Examine the entries below, count the lines holding the string "main", and respond with the number only.

..............................

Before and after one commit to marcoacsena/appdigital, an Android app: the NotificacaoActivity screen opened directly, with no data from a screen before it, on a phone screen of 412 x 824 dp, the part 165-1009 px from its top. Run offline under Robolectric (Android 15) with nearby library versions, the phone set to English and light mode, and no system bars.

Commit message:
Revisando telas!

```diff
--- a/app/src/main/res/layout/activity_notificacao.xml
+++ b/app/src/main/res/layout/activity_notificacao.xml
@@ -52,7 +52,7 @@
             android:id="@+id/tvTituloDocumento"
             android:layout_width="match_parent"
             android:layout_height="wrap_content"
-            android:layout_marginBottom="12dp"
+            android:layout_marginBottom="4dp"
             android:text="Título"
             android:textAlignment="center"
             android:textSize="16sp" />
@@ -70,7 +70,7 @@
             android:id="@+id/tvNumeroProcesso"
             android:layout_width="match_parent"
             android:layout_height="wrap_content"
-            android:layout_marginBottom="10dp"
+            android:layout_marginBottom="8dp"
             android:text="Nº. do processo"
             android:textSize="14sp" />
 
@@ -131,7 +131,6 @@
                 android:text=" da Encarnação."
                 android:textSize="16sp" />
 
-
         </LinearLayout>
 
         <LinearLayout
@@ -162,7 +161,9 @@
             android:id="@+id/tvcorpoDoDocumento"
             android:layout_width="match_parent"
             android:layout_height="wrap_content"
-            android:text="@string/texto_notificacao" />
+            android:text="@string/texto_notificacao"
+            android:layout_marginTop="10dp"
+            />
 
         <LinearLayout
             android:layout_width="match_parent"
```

..............................

Solved problem: 2